The EndoBarrier device from the Lexington, Mass.-based company is a plastic gut sleeve designed to prevent the absorption of nutrients from food as it exits the stomach and enters the intestinal tract.
Results from the analysis, which examined the use of the device in 431 patients, indicated an average reduction in HbA1c of 1.3% compared to control groups upon removal of the EndoBarrier after an average implant duration of 8.4 months. A subgroup analysis of 123 patients in randomized controlled trials reported an average decrease in HbA1c levels of 0.9% compared to control groups.
Secondary outcomes in the meta-analysis examined changes in weight and digestive hormones at removal, as well as HbA1c level changes 6 months post-removal. In 2 studies with 6-month post removal data, HbA1c levels remained lower than baseline by 1%.
An analysis of 10 studies, with a total patient population of 395, reported average weight loss of 14.2% and average BMI reduction of 4.2kg/m2.
The company said that in 5 studies, with a population of 84 patients, there was a significant decrease in glucose-dependent insulinotropic peptides at 7.8 months.
A separate meta-analysis reported 16 serious adverse events with the most common being abdominal pain, nausea and vomiting. Not hepatic abscesses were reported in the studies.
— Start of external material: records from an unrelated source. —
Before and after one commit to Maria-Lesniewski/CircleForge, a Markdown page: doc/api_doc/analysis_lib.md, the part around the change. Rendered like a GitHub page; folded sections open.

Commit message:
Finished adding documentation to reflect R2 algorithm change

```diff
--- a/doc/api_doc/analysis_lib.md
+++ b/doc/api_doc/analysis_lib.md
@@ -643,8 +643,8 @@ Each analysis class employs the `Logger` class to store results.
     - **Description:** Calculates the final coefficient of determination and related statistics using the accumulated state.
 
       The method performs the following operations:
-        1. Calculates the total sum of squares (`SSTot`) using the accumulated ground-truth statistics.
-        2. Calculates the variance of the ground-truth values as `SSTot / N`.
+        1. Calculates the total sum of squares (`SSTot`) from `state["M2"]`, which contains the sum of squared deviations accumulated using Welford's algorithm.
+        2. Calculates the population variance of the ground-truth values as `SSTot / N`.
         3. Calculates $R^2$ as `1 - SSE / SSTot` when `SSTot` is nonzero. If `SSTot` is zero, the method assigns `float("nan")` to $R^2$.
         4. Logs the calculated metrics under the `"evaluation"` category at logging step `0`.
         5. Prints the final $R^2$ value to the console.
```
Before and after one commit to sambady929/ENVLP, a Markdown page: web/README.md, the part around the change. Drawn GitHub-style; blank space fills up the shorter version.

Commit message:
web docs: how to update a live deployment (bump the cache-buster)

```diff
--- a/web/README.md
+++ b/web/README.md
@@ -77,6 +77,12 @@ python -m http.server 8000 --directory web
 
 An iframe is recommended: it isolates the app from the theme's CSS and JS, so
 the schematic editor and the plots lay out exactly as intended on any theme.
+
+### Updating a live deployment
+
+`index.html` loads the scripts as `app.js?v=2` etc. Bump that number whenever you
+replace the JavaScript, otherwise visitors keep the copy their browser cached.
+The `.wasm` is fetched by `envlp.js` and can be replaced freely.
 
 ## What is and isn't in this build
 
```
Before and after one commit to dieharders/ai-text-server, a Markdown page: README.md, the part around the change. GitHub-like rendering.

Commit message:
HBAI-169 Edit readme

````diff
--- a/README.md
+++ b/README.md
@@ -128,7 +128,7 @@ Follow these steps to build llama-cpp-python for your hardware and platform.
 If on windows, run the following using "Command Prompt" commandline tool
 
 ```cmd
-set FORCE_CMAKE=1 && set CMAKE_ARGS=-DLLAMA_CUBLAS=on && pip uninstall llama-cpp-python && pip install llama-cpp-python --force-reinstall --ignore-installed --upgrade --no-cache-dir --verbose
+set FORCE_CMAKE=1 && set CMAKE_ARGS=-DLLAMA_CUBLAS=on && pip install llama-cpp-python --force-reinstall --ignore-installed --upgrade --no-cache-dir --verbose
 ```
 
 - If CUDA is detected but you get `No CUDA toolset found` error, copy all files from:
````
“This meta-analysis is very encouraging as we continue to see clinically significant reductions in HbA1c levels at 1.3% with 77% retention of the eight-month implant duration of HbA1c and month 14 (six months’ post explant). Weight loss at the time of explant is also clinically significant. This analysis further reinforces the unique method of treatment and highly differentiated clinical treatment effect of EndoBarrier,” prez & CEO Scott Schorer said in a press release.